■ Exercise: The expected output is a copy of every line in the records with the string "formaggi".

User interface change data

========================

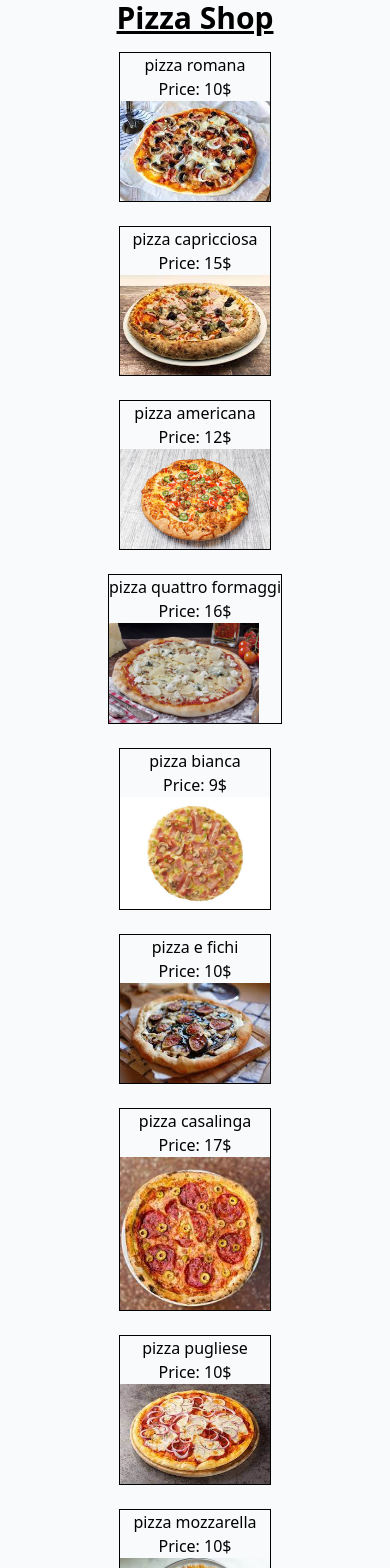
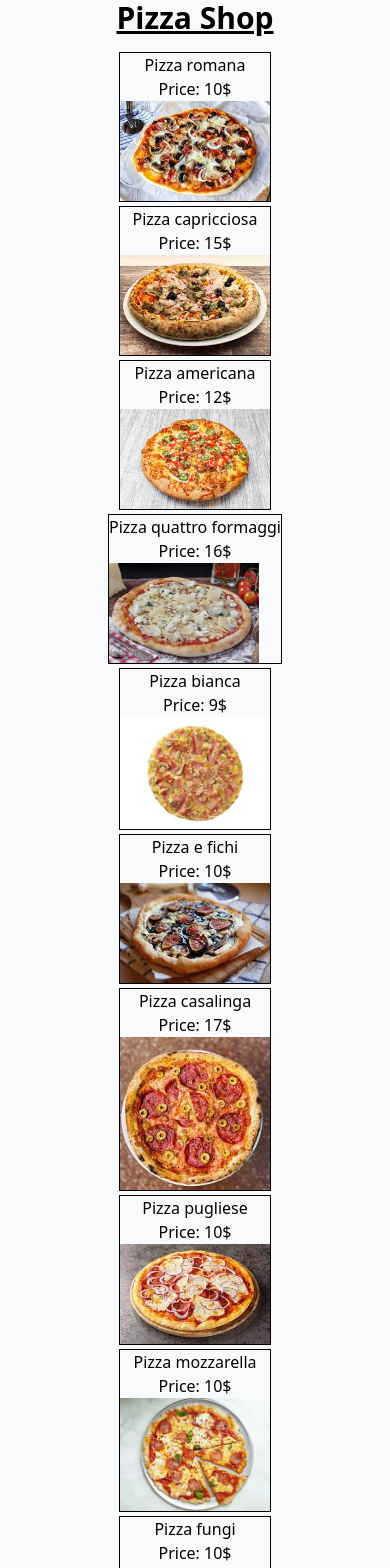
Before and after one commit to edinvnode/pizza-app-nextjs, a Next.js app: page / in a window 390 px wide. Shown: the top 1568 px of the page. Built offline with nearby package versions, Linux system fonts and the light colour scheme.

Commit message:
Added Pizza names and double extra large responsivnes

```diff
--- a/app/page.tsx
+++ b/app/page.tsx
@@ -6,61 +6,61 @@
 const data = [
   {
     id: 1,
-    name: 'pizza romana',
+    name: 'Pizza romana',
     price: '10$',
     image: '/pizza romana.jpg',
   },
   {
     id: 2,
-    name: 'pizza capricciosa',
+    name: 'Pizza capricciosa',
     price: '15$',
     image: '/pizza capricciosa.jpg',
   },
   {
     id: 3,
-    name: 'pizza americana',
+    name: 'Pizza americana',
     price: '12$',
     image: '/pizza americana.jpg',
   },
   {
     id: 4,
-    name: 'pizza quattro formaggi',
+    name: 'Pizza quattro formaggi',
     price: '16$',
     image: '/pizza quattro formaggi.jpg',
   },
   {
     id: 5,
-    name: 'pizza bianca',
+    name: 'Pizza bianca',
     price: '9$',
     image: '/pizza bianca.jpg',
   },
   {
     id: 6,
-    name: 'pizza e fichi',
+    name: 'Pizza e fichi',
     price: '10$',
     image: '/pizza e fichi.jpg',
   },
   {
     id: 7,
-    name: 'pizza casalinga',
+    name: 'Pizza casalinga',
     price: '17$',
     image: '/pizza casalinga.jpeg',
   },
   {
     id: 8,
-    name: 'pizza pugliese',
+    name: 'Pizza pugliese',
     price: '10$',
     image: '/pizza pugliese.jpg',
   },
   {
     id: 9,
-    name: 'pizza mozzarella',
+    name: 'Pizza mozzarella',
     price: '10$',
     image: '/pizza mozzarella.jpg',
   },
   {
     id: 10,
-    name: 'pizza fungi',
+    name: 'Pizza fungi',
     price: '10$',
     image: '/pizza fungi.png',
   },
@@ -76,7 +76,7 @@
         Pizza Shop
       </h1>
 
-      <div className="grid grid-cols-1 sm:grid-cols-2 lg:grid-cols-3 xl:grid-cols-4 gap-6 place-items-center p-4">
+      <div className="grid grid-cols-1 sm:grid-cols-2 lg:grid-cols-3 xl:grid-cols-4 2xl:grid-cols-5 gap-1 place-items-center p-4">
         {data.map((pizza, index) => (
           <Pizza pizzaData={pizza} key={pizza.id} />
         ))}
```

========================

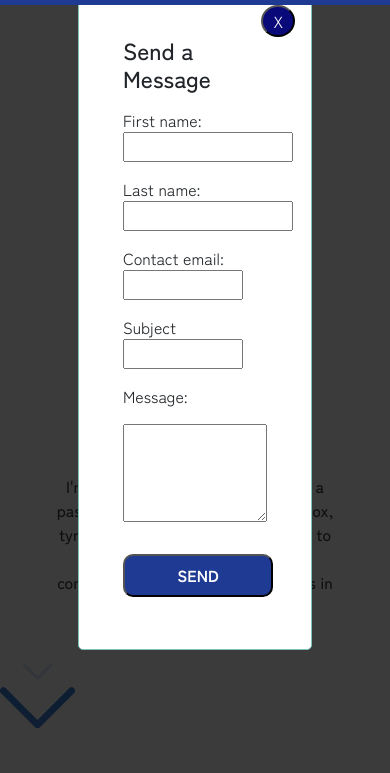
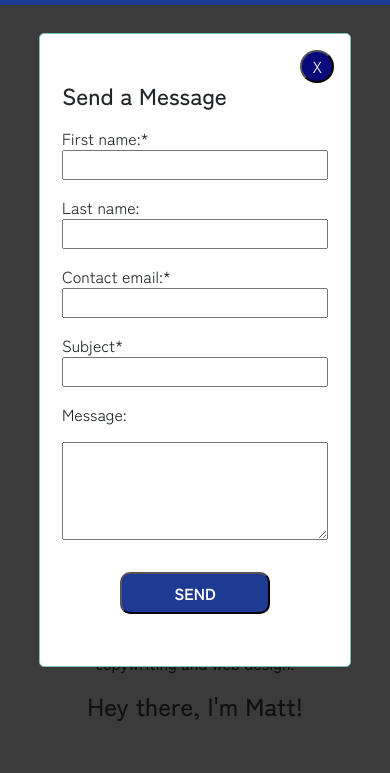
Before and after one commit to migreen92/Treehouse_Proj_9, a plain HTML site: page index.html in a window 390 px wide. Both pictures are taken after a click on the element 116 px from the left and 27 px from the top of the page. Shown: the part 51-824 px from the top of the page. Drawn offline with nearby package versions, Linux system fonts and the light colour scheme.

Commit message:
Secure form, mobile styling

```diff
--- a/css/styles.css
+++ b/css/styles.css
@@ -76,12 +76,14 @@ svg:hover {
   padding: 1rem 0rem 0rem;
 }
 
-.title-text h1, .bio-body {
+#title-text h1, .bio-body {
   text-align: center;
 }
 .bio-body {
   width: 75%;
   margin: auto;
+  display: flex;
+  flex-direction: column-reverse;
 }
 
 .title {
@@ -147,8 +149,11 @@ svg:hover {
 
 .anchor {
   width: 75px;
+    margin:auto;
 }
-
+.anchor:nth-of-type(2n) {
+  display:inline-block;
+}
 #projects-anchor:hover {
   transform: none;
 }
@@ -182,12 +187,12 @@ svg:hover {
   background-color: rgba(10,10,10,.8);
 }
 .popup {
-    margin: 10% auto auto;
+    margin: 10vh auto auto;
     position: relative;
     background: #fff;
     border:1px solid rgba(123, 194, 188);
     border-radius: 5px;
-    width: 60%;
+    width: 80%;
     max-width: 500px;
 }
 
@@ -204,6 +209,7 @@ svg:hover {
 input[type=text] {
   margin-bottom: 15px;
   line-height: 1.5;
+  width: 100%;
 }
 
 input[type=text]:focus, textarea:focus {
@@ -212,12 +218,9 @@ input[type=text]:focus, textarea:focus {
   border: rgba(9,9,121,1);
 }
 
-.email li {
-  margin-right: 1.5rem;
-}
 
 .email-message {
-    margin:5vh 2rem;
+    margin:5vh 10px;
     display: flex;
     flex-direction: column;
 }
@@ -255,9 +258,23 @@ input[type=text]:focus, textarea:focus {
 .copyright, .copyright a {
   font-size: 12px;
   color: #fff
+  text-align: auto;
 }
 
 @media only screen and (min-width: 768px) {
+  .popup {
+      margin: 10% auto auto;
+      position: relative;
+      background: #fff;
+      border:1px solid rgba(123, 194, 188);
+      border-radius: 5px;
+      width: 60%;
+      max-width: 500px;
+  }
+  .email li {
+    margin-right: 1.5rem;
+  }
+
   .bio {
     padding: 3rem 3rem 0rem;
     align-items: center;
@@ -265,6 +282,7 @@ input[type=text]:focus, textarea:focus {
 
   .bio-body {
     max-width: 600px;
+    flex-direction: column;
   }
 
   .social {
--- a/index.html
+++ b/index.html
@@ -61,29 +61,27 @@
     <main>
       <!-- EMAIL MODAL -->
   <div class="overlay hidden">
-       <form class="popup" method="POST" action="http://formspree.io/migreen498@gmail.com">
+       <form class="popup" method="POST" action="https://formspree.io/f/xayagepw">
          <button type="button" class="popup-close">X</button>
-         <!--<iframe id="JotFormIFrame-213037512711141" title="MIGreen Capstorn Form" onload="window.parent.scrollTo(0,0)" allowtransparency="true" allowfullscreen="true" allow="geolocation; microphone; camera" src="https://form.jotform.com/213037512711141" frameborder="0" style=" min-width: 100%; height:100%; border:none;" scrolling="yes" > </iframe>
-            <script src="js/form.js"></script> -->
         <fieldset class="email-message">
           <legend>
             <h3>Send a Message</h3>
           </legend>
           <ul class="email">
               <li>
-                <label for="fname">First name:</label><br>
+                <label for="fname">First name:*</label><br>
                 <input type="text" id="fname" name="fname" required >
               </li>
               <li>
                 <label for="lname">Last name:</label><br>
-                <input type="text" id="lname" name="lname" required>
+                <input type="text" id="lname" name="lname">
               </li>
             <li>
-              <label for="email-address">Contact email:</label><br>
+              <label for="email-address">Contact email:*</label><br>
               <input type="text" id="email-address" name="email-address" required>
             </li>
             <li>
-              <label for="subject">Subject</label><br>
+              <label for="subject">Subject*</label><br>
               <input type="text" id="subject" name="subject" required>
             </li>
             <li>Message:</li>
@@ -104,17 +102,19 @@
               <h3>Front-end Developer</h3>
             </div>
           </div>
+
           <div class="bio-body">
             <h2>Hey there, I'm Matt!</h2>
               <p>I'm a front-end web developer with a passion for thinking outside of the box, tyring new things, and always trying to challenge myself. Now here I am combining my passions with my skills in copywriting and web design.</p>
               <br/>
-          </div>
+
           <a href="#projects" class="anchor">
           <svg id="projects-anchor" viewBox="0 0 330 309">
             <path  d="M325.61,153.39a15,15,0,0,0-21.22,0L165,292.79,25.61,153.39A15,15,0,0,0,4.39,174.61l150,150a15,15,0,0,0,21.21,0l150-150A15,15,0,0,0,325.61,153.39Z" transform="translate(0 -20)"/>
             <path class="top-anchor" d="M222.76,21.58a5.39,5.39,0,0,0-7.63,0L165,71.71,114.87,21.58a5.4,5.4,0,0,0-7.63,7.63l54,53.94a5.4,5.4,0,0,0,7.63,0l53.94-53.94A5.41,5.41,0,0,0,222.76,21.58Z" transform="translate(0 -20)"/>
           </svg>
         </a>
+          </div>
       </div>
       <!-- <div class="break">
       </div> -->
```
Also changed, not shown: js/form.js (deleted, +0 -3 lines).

========================

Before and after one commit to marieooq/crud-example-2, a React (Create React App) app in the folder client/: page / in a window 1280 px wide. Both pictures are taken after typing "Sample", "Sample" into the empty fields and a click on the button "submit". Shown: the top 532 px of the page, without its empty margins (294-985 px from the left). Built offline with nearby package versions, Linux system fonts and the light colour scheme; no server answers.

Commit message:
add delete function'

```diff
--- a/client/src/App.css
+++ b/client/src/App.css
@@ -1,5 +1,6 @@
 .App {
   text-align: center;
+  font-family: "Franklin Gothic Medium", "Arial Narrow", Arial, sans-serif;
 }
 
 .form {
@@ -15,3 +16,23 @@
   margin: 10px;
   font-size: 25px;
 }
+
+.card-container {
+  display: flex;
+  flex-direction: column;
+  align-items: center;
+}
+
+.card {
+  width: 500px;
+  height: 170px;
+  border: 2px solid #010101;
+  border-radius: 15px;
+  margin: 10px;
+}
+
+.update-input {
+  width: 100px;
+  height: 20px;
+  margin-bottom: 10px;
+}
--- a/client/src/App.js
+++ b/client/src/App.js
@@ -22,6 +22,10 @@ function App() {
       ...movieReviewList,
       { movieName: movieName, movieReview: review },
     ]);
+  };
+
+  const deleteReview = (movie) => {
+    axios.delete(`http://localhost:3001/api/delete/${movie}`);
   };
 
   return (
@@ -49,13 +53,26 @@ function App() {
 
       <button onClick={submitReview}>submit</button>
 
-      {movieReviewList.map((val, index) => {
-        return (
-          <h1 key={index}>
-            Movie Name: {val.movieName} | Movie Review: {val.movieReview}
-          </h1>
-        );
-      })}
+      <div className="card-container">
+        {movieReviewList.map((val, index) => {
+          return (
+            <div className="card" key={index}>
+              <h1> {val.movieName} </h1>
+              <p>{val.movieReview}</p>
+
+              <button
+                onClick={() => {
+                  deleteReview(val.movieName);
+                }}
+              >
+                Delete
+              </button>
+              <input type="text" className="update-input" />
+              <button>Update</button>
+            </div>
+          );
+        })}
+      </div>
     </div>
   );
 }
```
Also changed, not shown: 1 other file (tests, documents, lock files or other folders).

========================

■ Task output:
-    name: 'pizza quattro formaggi',
+    name: 'Pizza quattro formaggi',
     image: '/pizza quattro formaggi.jpg',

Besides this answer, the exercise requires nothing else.